To do
Each line that contains the word "href" is to be copied from the records below.

━━━━━ Entries shown

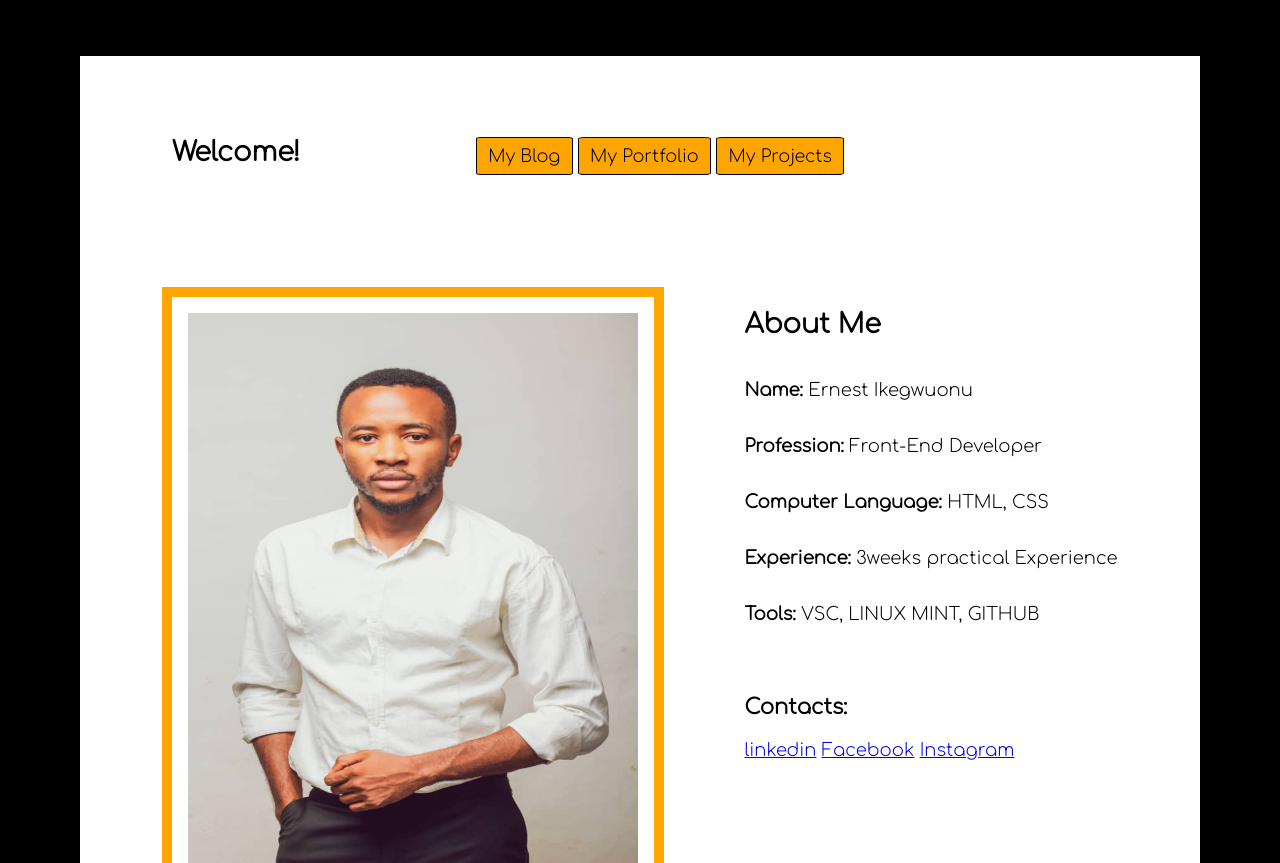
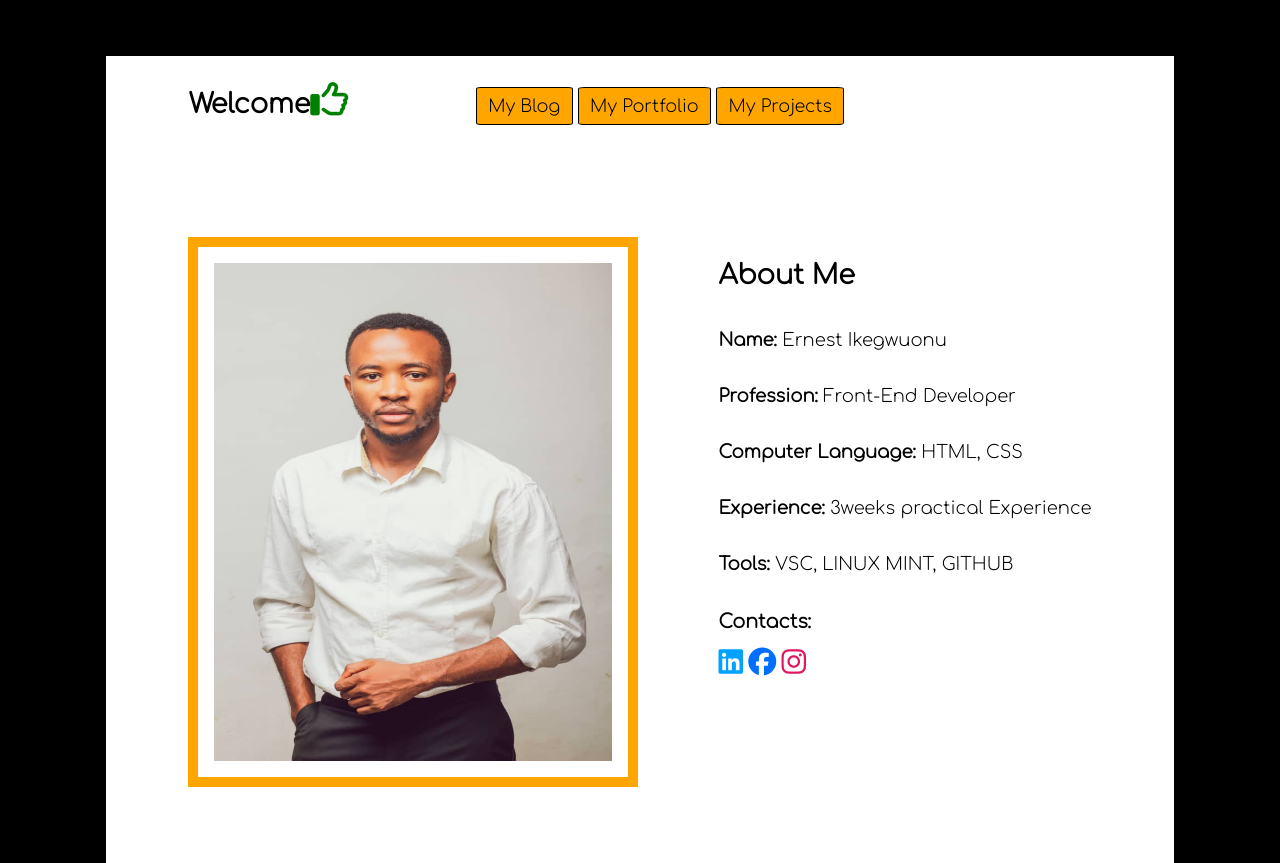
Before and after one commit to dwhyq/portfolio, a plain HTML site: page index.html in a window 1280 px wide. Shown: the top 863 px of the page. Drawn offline with Linux system fonts and the light colour scheme.

Commit message:
Added social  icons and a thumbs up icon

```diff
--- a/CSS/style.css
+++ b/CSS/style.css
@@ -1,7 +1,7 @@
 html {
     box-sizing: border-box;
 }
-,:before,*:after {
+*,*:before,*:after {
     box-sizing: inherit;
 }
 body {
@@ -26,12 +26,11 @@ section {
 }
 h1 {
     font-family: 'Comfortaa', cursive;
-    border: 2px solid white;
-    margin-top: 4.8rem;
-    margin-bottom: -4rem;
-    text-align: center;
-    width: 15%;
     color: black;
+}
+i {
+    font-size:38px;
+    color:green;
 }
 .artfield {
     display: flex;
@@ -52,6 +51,10 @@ article {
 .conlinks {
     margin-top: 2rem;
 }
+h3 {
+    font-size: 19px;
+    margin-bottom: -1rem;
+}
 nav {
     margin-top: 2rem;
     margin-bottom: 2rem;
@@ -60,21 +63,22 @@ nav {
 nav ul {
     list-style-type: none;
     text-align: center;
+    margin-top: -4rem;
 }
-  nav li {
+nav li {
     border: 1px solid black;
     border-radius: 5%;
     display: inline-block;
     padding: 0.5rem;
     background-color: orange;
 }
-  nav a {
+nav a {
     font-size: 1.1rem;
     text-decoration: none;
     padding: 0.2rem;
     color: black;
 }
-  nav li:hover {
+nav li:hover {
       background-color: white;
       color: black;
 }
--- a/index.html
+++ b/index.html
@@ -8,13 +8,15 @@
     <link rel="preconnect" href="https://fonts.googleapis.com">
     <link rel="preconnect" href="https://fonts.gstatic.com" crossorigin>
     <link href="https://fonts.googleapis.com/css2?family=Comfortaa:wght@300&display=swap" rel="stylesheet">
+    <script src="https://kit.fontawesome.com/4ef6f0f2de.js" crossorigin="anonymous"></script>
     <link href="./CSS/style.css" rel="stylesheet">
 
 </head>
 <body>
     <div class="wrapper">
         <section>
-            <h1>Welcome!</h1>
+
+            <h1>Welcome<i class="far fa-thumbs-up"></i></h1>
             <nav>
                 <ul>
                     <li><a href="#">My Blog</a></li>
@@ -31,13 +33,13 @@
                 <P><strong>Computer Language:</strong> HTML, CSS</P>
                 <p><strong>Experience:</strong> 3weeks practical Experience</p>
                 <p><strong>Tools:</strong> VSC, LINUX MINT, GITHUB</p>
+                <h3> Contacts:</h3>
+                <div class="conlinks">
+                    <a href="https://www.linkedin.com/in/ernest-ikegwuonu-099636189"
+                target="_blank"><i class="fab fa-linkedin -f" style='font-size:28px;color:#00a1ff'></i></a>
+                <a href="https://web.facebook.com/nesto.baba.7" target="_blank"><i class="fab fa-facebook -f" style='font-size:28px;color:#006eff'></i></a>
 
-                <div class="conlinks">
-                    <h3> Contacts:</h3>
-                    <a href="https://www.linkedin.com/in/ernest-ikegwuonu-099636189"
-                target="_blank">linkedin</a>
-                <a href="https://web.facebook.com/nesto.baba.7" target="_blank">Facebook</a>
-                <a href="https://www.instagram.com/thebrandoga1" target="_blank">Instagram</a>
+                <a href="https://www.instagram.com/thebrandoga1" target="_blank"><i class="fab fa-instagram -f" style='font-size:28px;color:#e21460'></i></a>
                 </div>
              </article>
             </div>
```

━━━━━━━━━━

Finished task
     <link rel="preconnect" href="https://fonts.googleapis.com">
     <link rel="preconnect" href="https://fonts.gstatic.com" crossorigin>
     <link href="https://fonts.googleapis.com/css2?family=Comfortaa:wght@300&display=swap" rel="stylesheet">
     <link href="./CSS/style.css" rel="stylesheet">
                     <li><a href="#">My Blog</a></li>
+                    <a href="https://www.linkedin.com/in/ernest-ikegwuonu-099636189"
+                <a href="https://web.facebook.com/nesto.baba.7" target="_blank"><i class="fab fa-facebook -f" style='font-size:28px;color:#006eff'></i></a>
-                    <a href="https://www.linkedin.com/in/ernest-ikegwuonu-099636189"
-                <a href="https://web.facebook.com/nesto.baba.7" target="_blank">Facebook</a>
-                <a href="https://www.instagram.com/thebrandoga1" target="_blank">Instagram</a>
+                <a href="https://www.instagram.com/thebrandoga1" target="_blank"><i class="fab fa-instagram -f" style='font-size:28px;color:#e21460'></i></a>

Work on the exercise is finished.